Sara King couldn’t quite believe her eyes when she walked into her discussion section for an intermediate economics course a few semesters back.
Of the 40 or so students in the classroom, she was the only woman.
Economics has long been a male-dominated field, and UW-Madison reflects that imbalance. Women account for about 28 percent of undergraduate economics majors on campus, a number that’s actually slightly higher than the national average.
But the UW-Madison Department of Economics — home to one of the largest undergraduate majors at the university — is working to address the issue. It is one of 20 departments across the country participating in the Undergraduate Women in Economics Challenge, an experiment designed to uncover ways of encouraging young women to study the subject and succeed in doing so.
The number of women majoring in economics at UW-Madison is actually the highest it’s been since undergraduate advisor Susan Hering joined the department in 2008.

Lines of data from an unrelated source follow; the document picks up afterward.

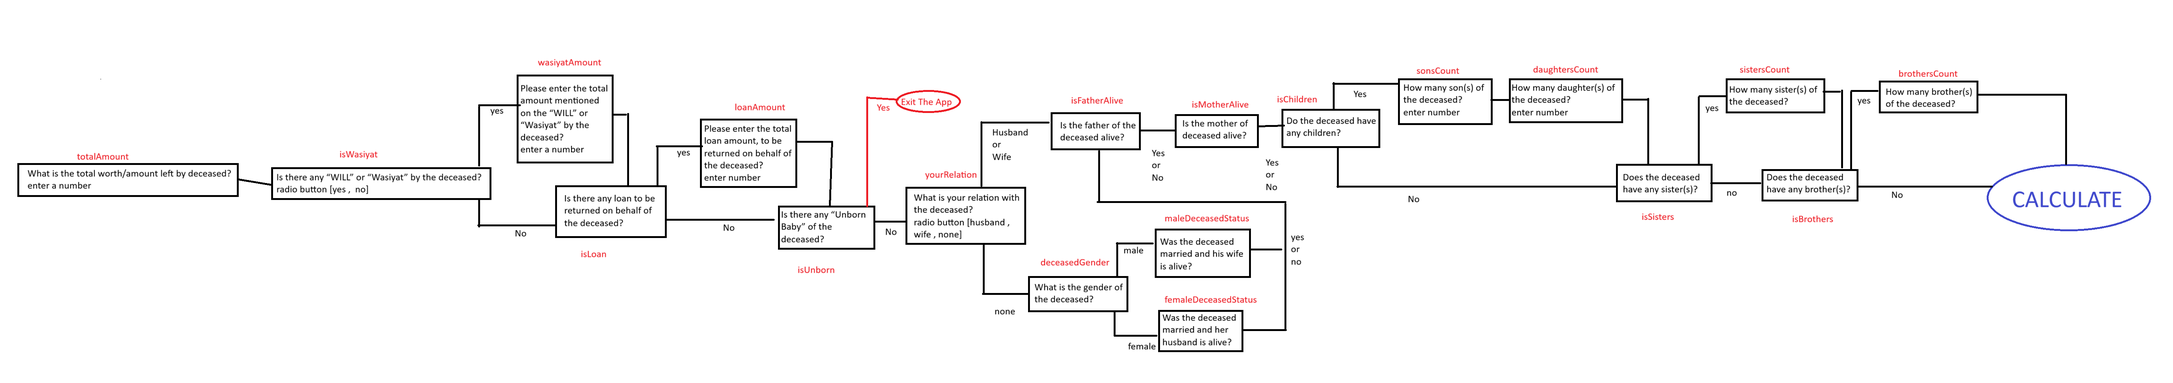
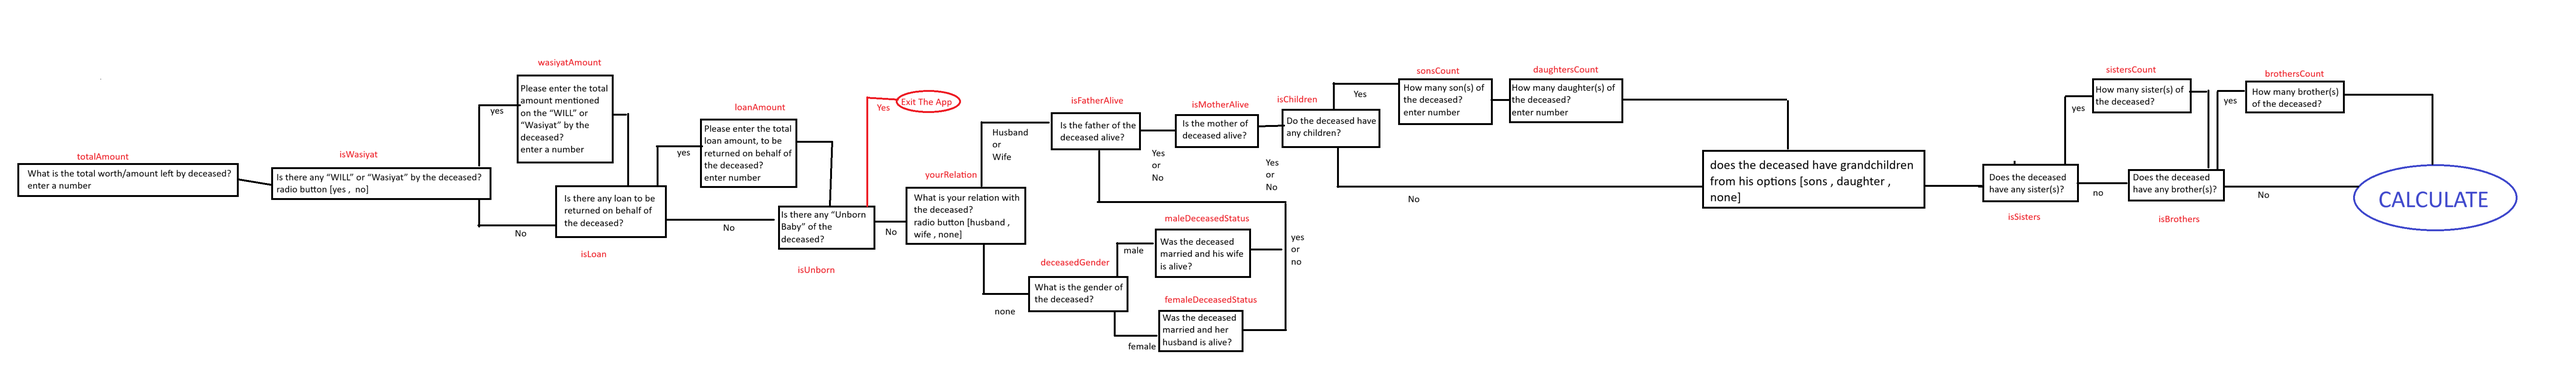
feat(inheritance): add grandchildren info support
- Introduce GrandChildrenInfoModel and update state/cubit to include grandchildren data
- Add GrandChildrenInfoWidget placeholder and correct 'daughersCount' typo across UI flow

diff --git a/lib/features/inheritance/cubits/inheritance/inheritance_state.dart b/lib/features/inheritance/cubits/inheritance/inheritance_state.dart
@@ -17,6 +17,7 @@ class InheritanceState {
   bool? isChildren;
   int? sonsCount;
   int? daughtersCount;
+  GrandChildrenInfoModel? grandChildren;
   bool? isSisters;
   int? sistersCount;
   bool? isBrothers;
@@ -38,6 +39,7 @@ class InheritanceState {
     this.isChildren,
     this.sonsCount,
     this.daughtersCount,
+    this.grandChildren,
     this.isSisters,
     this.sistersCount,
     this.isBrothers,
@@ -60,7 +62,8 @@ class InheritanceState {
     bool? isMotherAlive,
     bool? isChildren,
     int? sonsCount,
-    int? daughersCount,
+    int? daughtersCount,
+    GrandChildrenInfoModel? grandChildren,
     bool? isSisters,
     int? sistersCount,
     bool? isBrothers,
@@ -82,7 +85,8 @@ class InheritanceState {
       isMotherAlive: isMotherAlive ?? this.isMotherAlive,
       isChildren: isChildren ?? this.isChildren,
       sonsCount: sonsCount ?? this.sonsCount,
-      daughtersCount: daughersCount ?? daughtersCount,
+      daughtersCount: daughtersCount ?? this.daughtersCount,
+      grandChildren: grandChildren ?? this.grandChildren,
       isSisters: isSisters ?? this.isSisters,
       sistersCount: sistersCount ?? this.sistersCount,
       isBrothers: isBrothers ?? this.isBrothers,
@@ -91,33 +95,6 @@ class InheritanceState {
   }
 
   Map<String, dynamic> toRequestBody() {
-    // return {
-    //   "totalAmount": 150000.0,
-    //   "isWasiyat": false,
-    //   "wasiyatAmount": 0.0,
-    //   "isLoan": false,
-    //   "loanAmount": 0.0,
-    //   "isUnborn": false,
-
-    //   // Relation enum → allowed values: "husband", "wife", "none"
-    //   "yourRelation": null,
-
-    //   // GenderEnum enum → allowed values: "male", "female"
-    //   "deceasedGender": "female",
-
-    //   "maleDeceasedStatus": false,
-    //   "femaleDeceasedStatus": false,
-    //   "isFatherAlive": false,
-    //   "isMotherAlive": false,
-    //   "isChildren": true,
-    //   "sonsCount": 2,
-    //   "daughtersCount": 2,
-    //   "isSisters": true,
-    //   "sistersCount": 1,
-    //   "isBrothers": true,
-    //   "brothersCount": 2,
-    // };
-
     return {
       'totalAmount': totalAmount,
       'isWasiyat': isWasiyat,
@@ -134,6 +111,7 @@ class InheritanceState {
       'isChildren': isChildren,
       'sonsCount': sonsCount,
       'daughtersCount': daughtersCount,
+      'grandchildrenInfo': grandChildren?.toRequestBody() ?? [],
       'isSisters': isSisters,
       'sistersCount': sistersCount,
       'isBrothers': isBrothers,

diff --git a/lib/features/inheritance/models/grand_child_info_model.dart b/lib/features/inheritance/models/grand_child_info_model.dart
@@ -1,0 +1,49 @@
+// ignore_for_file: public_member_api_docs, sort_constructors_first
+import 'package:inheritance/features/inheritance/enums/gender_enum.dart';
+
+class GrandChildrenInfoModel {
+  bool submitted;
+  List<GrandChildInfoModel> grandChildren;
+  GrandChildrenInfoModel({required this.submitted, required this.grandChildren});
+
+  Map<String, dynamic> toJson() {
+    return <String, dynamic>{
+      'submitted': submitted,
+      'grandChildren': grandChildren.map((x) => x.toJson()).toList(),
+    };
+  }
+
+  List<Map<String, dynamic>> toRequestBody() {
+    return grandChildren.map((x) => x.toJson()).toList();
+  }
+
+  @override
+  String toString() =>
+      'GrandChildrenInfoModel(submitted: $submitted, grandChildren: $grandChildren)';
+}
+
+class GrandChildInfoModel {
+  GenderEnum? gender;
+  String? status;
+  int? grandChildrenMalesCount;
+  int? grandChildrenFemalesCount;
+
+  GrandChildInfoModel({
+    this.gender,
+    this.status,
+    this.grandChildrenMalesCount,
+    this.grandChildrenFemalesCount,
+  });
+
+  @override
+  String toString() {
+    return 'GrandChildInfoModel(gender: $gender, status: $status, grandChildrenMalesCount: $grandChildrenMalesCount, grandChildrenFemalesCount: $grandChildrenFemalesCount)';
+  }
+
+  Map<String, dynamic> toJson() => {
+    'gender': gender,
+    'status': status,
+    'grandChildrenMalesCount': grandChildrenMalesCount,
+    'grandChildrenFemalesCount': grandChildrenFemalesCount,
+  };
+}

diff --git a/lib/features/inheritance/presentation/screens/Inheritance_screen.dart b/lib/features/inheritance/presentation/screens/Inheritance_screen.dart
@@ -7,6 +7,7 @@ import 'package:inheritance/features/inheritance/presentation/widgets/brothers_c
 import 'package:inheritance/features/inheritance/presentation/widgets/daughters_count_widget.dart';
 import 'package:inheritance/features/inheritance/presentation/widgets/deceassed_gender_widget.dart';
 import 'package:inheritance/features/inheritance/presentation/widgets/female_deceased_status.dart';
+import 'package:inheritance/features/inheritance/presentation/widgets/grand_children_info_widget.dart';
 import 'package:inheritance/features/inheritance/presentation/widgets/is_brothers.dart';
 import 'package:inheritance/features/inheritance/presentation/widgets/is_children.dart';
 import 'package:inheritance/features/inheritance/presentation/widgets/is_father_alive.dart';
@@ -105,6 +106,7 @@ class InheritanceContent extends StatelessWidget {
         IsSistersWidget(),
         SonsCountWidget(),
         DaughtersCountWidget(),
+        GrandChildrenInfoWidget(),
         SistersCountWidget(),
         IsBrothersWidget(),
         BrothersCountWidget(),

diff --git a/lib/features/inheritance/presentation/widgets/daughters_count_widget.dart b/lib/features/inheritance/presentation/widgets/daughters_count_widget.dart
@@ -27,11 +27,11 @@ class _DaughtersCountWidgetState extends State<DaughtersCountWidget> {
   Widget build(BuildContext context) {
     return BlocBuilder<InheritanceCubit, InheritanceState>(
       buildWhen: (previous, current) {
-        return previous.currentStep == InheritanceEnum.daughersCount ||
-            current.currentStep == InheritanceEnum.daughersCount;
+        return previous.currentStep == InheritanceEnum.daughtersCount ||
+            current.currentStep == InheritanceEnum.daughtersCount;
       },
       builder: (context, state) {
-        return controller.state.currentStep == InheritanceEnum.daughersCount
+        return controller.state.currentStep == InheritanceEnum.daughtersCount
             ? DefaultAnimation(
               child: InheritanceTextInputWidget(
                 image: AssetsData.daughter,

diff --git a/lib/features/inheritance/presentation/widgets/is_sisters.dart b/lib/features/inheritance/presentation/widgets/is_sisters.dart
@@ -49,7 +49,7 @@ class _IsSistersWidgetState extends State<IsSistersWidget> {
                 handleBack: () {
                   state.isSisters = null;
                   if (state.daughtersCount != null) {
-                    controller.changeStep(InheritanceEnum.daughersCount);
+                    controller.changeStep(InheritanceEnum.daughtersCount);
                   } else {
                     controller.changeStep(InheritanceEnum.isChildren);
                   }

diff --git a/lib/features/inheritance/cubits/inheritance/inheritance_cubit.dart b/lib/features/inheritance/cubits/inheritance/inheritance_cubit.dart
@@ -5,6 +5,7 @@ import 'package:inheritance/features/inheritance/cubits/result/result_cubit.dart
 import 'package:inheritance/features/inheritance/enums/gender_enum.dart';
 import 'package:inheritance/features/inheritance/enums/inheritance.dart';
 import 'package:inheritance/features/inheritance/enums/relations_enum.dart';
+import 'package:inheritance/features/inheritance/models/grand_child_info_model.dart';
 
 part 'inheritance_state.dart';
 

diff --git a/lib/features/inheritance/presentation/widgets/grand_children_info_widget.dart b/lib/features/inheritance/presentation/widgets/grand_children_info_widget.dart
@@ -1,0 +1,15 @@
+import 'package:flutter/widgets.dart';
+
+class GrandChildrenInfoWidget extends StatefulWidget {
+  const GrandChildrenInfoWidget({super.key});
+
+  @override
+  State<GrandChildrenInfoWidget> createState() => _GrandChildrenInfoWidgetState();
+}
+
+class _GrandChildrenInfoWidgetState extends State<GrandChildrenInfoWidget> {
+  @override
+  Widget build(BuildContext context) {
+    return const Placeholder();
+  }
+}

diff --git a/lib/features/inheritance/presentation/widgets/sons_count_widget.dart b/lib/features/inheritance/presentation/widgets/sons_count_widget.dart
@@ -41,7 +41,7 @@ class _SonsCountWidgetState extends State<SonsCountWidget> {
                     return;
                   }
                   state.sonsCount = int.parse(val);
-                  controller.changeStep(InheritanceEnum.daughersCount);
+                  controller.changeStep(InheritanceEnum.daughtersCount);
                 },
                 handleBack: () {
                   state.sonsCount = null;

diff --git a/lib/features/inheritance/presentation/widgets/appbar_title.dart b/lib/features/inheritance/presentation/widgets/appbar_title.dart
@@ -62,7 +62,7 @@ class _AppBarTitleState extends State<AppBarTitle> {
       case InheritanceEnum.sonsCount:
         title = "Sons count?";
         break;
-      case InheritanceEnum.daughersCount:
+      case InheritanceEnum.daughtersCount:
         title = "Daughters count?";
         break;
       case InheritanceEnum.sistersCount:

diff --git a/lib/features/inheritance/enums/inheritance.dart b/lib/features/inheritance/enums/inheritance.dart
@@ -13,7 +13,8 @@ enum InheritanceEnum {
   isMotherAlive,
   isChildren,
   sonsCount,
-  daughersCount,
+  daughtersCount,
+  grandChildrenInfo,
   isSisters,
   sistersCount,
   isBrothers,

Hering, faculty associate Maria Muniagurria and a growing group of students like King are leading the department’s efforts. They’ve formed a new student organization — Women in Economics — to build community, facilitate mentoring relationships, and showcase role models in the field.
The students in the group have diverse professional interests that range from public policy to research (like King) to community development and beyond. Economics can be the foundation for a variety of professional pursuits.
“Unlike some majors, economics does not channel an individual into a specific career path,” says King, president of Women in Economics and a senior majoring in economics, mathematics and Spanish. “Rather, it equips a woman with a toolset that is applicable in a wide variety of potential occupations — broadening the future options at her disposal.”
“I cannot think of a more empowering degree for a woman to have,” she says. “It gives a woman clout.”